Through woods and mountain passes
The winds, like anthems, roll.
~Henry Wadsworth Longfellow

Let me first start by saying that my prayers go out to all those in the south who were affected by the tornadoes…  I do not love what the wind has done to you.

I love weather.  I love rain, I love sun, I love snow.  I love it all.  But my favorite has to be the wind.  It reminds me that I’m alive, and that things aren’t stagnant.  Even if it’s a cold cold wind in the middle of winter, it still makes you hyper aware of your body.

But my favorite is the strong wind before a storm.  When the trees are bending and the grass is moving and leaves are flying.  Wind touches everything, unbiased, and it creates movement.  It pulls your clothes around you, and pulls them away.  It’s really kinda sexy!

I have fond memories of the wind.  On the beach in North Carolina before a tropical storm hit, standing on a railroad tie on my grandfather’s hill right out near the carry-out watching a storm front come across the field. Riding my bike on the intercoastal bike trail by myself, just fighting the wind.  Standing in my front yard in NC in a maxi dress, right before Mike left, kissing him while the wind blew the dress around us, drawing us together.
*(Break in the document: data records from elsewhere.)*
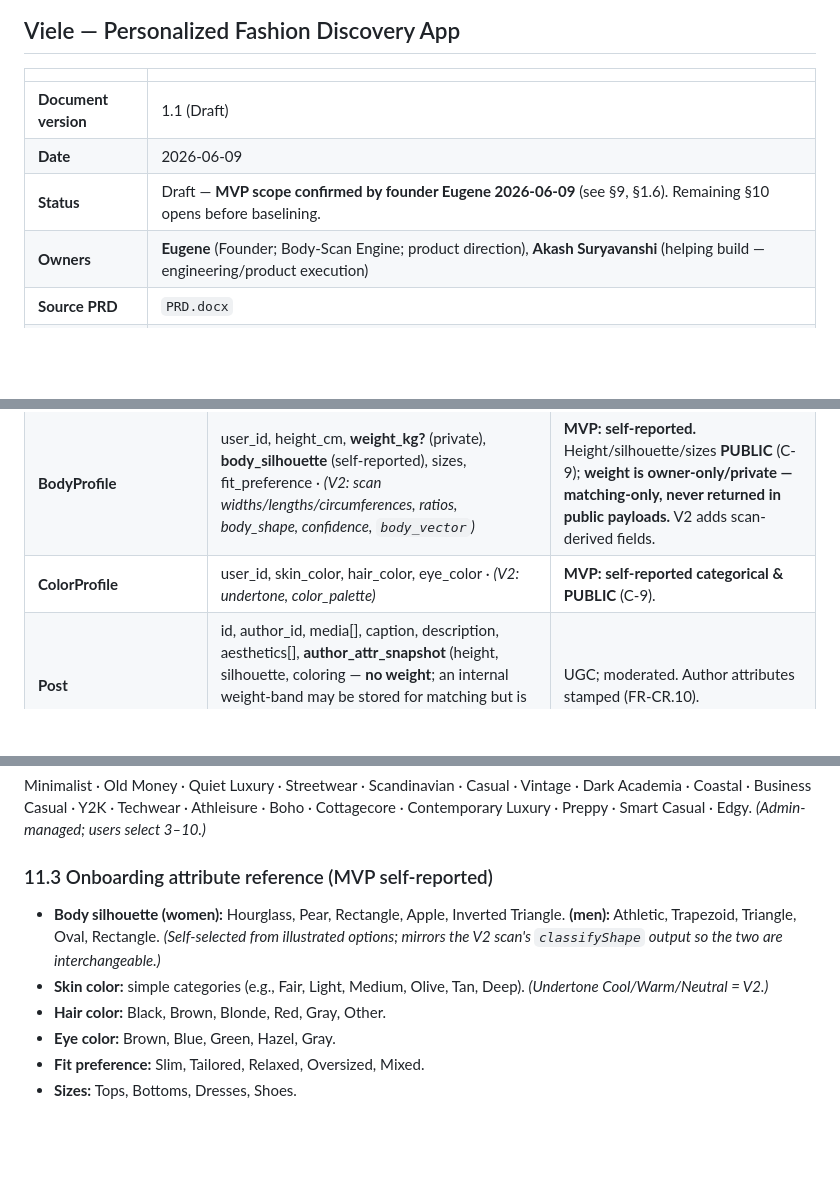
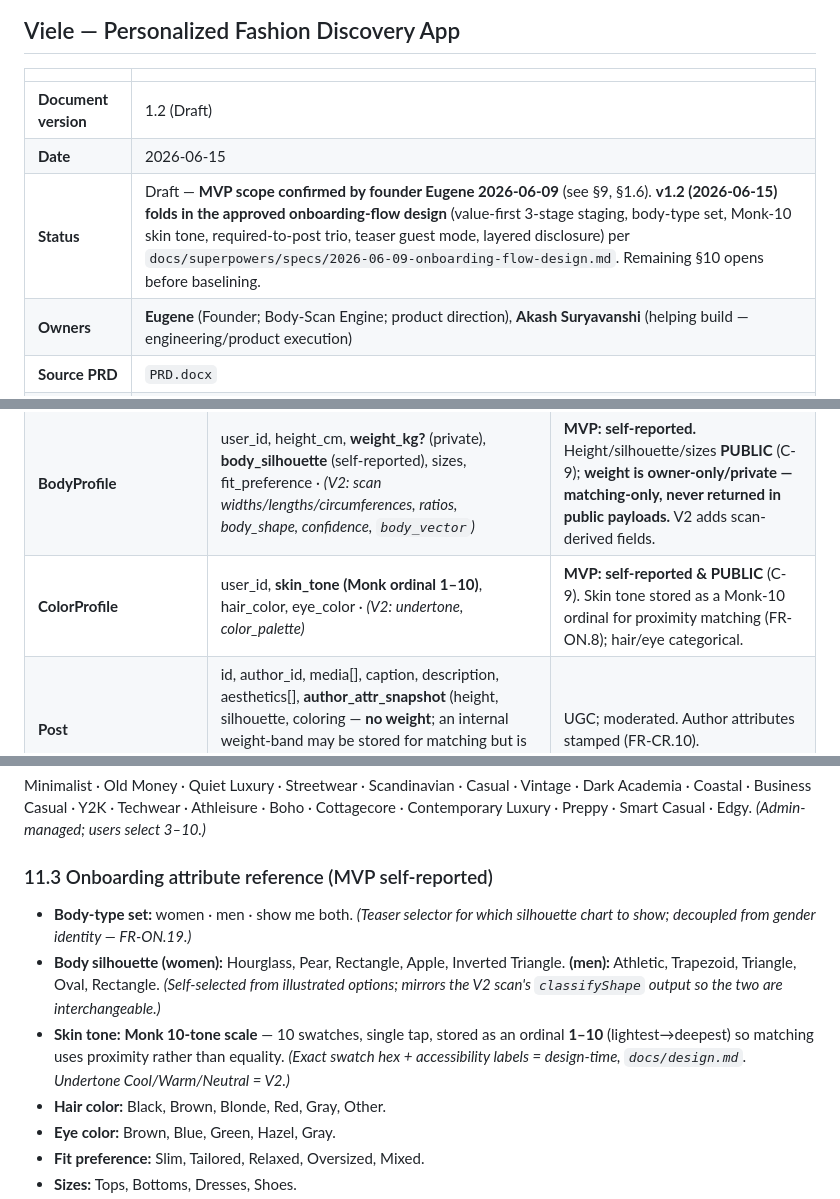
Before and after one commit to Akash9179/Viele, a Markdown page: docs/SRS.md, 3 parts joined by grey strips. Drawn GitHub-style; blank space fills up the shorter version.

```diff
--- a/docs/SRS.md
+++ b/docs/SRS.md
@@ -3,9 +3,9 @@
 
 | | |
 |---|---|
-| **Document version** | 1.1 (Draft) |
-| **Date** | 2026-06-09 |
-| **Status** | Draft — **MVP scope confirmed by founder Eugene 2026-06-09** (see §9, §1.6). Remaining §10 opens before baselining. |
+| **Document version** | 1.2 (Draft) |
+| **Date** | 2026-06-15 |
+| **Status** | Draft — **MVP scope confirmed by founder Eugene 2026-06-09** (see §9, §1.6). **v1.2 (2026-06-15) folds in the approved onboarding-flow design** (value-first 3-stage staging, body-type set, Monk-10 skin tone, required-to-post trio, teaser guest mode, layered disclosure) per `docs/superpowers/specs/2026-06-09-onboarding-flow-design.md`. Remaining §10 opens before baselining. |
 | **Owners** | **Eugene** (Founder; Body-Scan Engine; product direction), **Akash Suryavanshi** (helping build — engineering/product execution) |
 | **Source PRD** | `PRD.docx` |
 | **Design reference** | https://annafashion.lovable.app/ |
@@ -378,7 +381,7 @@ Viele's differentiator is **personalization grounded in the user's actual body a
 |---|---|---|
 | **User** | id, auth identity, name, username (unique), birthday?, gender, region, role, created_at | Backed by Supabase Auth; profile row in `public`. |
 | **BodyProfile** | user_id, height_cm, **weight_kg?** (private), **body_silhouette** (self-reported), sizes, fit_preference · *(V2: scan widths/lengths/circumferences, ratios, body_shape, confidence, `body_vector`)* | **MVP: self-reported.** Height/silhouette/sizes **PUBLIC** (C-9); **weight is owner-only/private — matching-only, never returned in public payloads.** V2 adds scan-derived fields. |
-| **ColorProfile** | user_id, skin_color, hair_color, eye_color · *(V2: undertone, color_palette)* | **MVP: self-reported categorical & PUBLIC** (C-9). |
+| **ColorProfile** | user_id, **skin_tone (Monk ordinal 1–10)**, hair_color, eye_color · *(V2: undertone, color_palette)* | **MVP: self-reported & PUBLIC** (C-9). Skin tone stored as a Monk-10 ordinal for proximity matching (FR-ON.8); hair/eye categorical. |
 | **Post** | id, author_id, media[], caption, description, aesthetics[], **author_attr_snapshot** (height, silhouette, coloring — **no weight**; an internal weight-band may be stored for matching but is never exposed), visibility, status, metrics, created_at | UGC; moderated. Author attributes stamped (FR-CR.10). |
 | **Outfit / Look** | post_id, items[] | A post showcases an outfit composed of items. |
 | **ClothingItem** | id, name, brand_id, category, shop_url? | Tagged in posts; shop link is V2. |
@@ -637,8 +640,9 @@ A-1 height accuracy (V2); A-2 device capability (V2); A-3 not a medical device (
 Minimalist · Old Money · Quiet Luxury · Streetwear · Scandinavian · Casual · Vintage · Dark Academia · Coastal · Business Casual · Y2K · Techwear · Athleisure · Boho · Cottagecore · Contemporary Luxury · Preppy · Smart Casual · Edgy. *(Admin-managed; users select 3–10.)*
 
 ### 11.3 Onboarding attribute reference (MVP self-reported)
+- **Body-type set:** women · men · show me both. *(Teaser selector for which silhouette chart to show; decoupled from gender identity — FR-ON.19.)*
 - **Body silhouette (women):** Hourglass, Pear, Rectangle, Apple, Inverted Triangle. **(men):** Athletic, Trapezoid, Triangle, Oval, Rectangle. *(Self-selected from illustrated options; mirrors the V2 scan's `classifyShape` output so the two are interchangeable.)*
-- **Skin color:** simple categories (e.g., Fair, Light, Medium, Olive, Tan, Deep). *(Undertone Cool/Warm/Neutral = V2.)*
+- **Skin tone:** **Monk 10-tone scale** — 10 swatches, single tap, stored as an ordinal **1–10** (lightest→deepest) so matching uses proximity rather than equality. *(Exact swatch hex + accessibility labels = design-time, `docs/design.md`. Undertone Cool/Warm/Neutral = V2.)*
 - **Hair color:** Black, Brown, Blonde, Red, Gray, Other.
 - **Eye color:** Brown, Blue, Green, Hazel, Gray.
 - **Fit preference:** Slim, Tailored, Relaxed, Oversized, Mixed.
```
Also changed, not shown: other parts of docs/SRS.md (+12 -9 lines), docs/memory.md (+10 -8 lines), 1 other file.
And isn’t it just cool that the wind can howl, and make its way through the smallest spaces?  Dangit I love wind!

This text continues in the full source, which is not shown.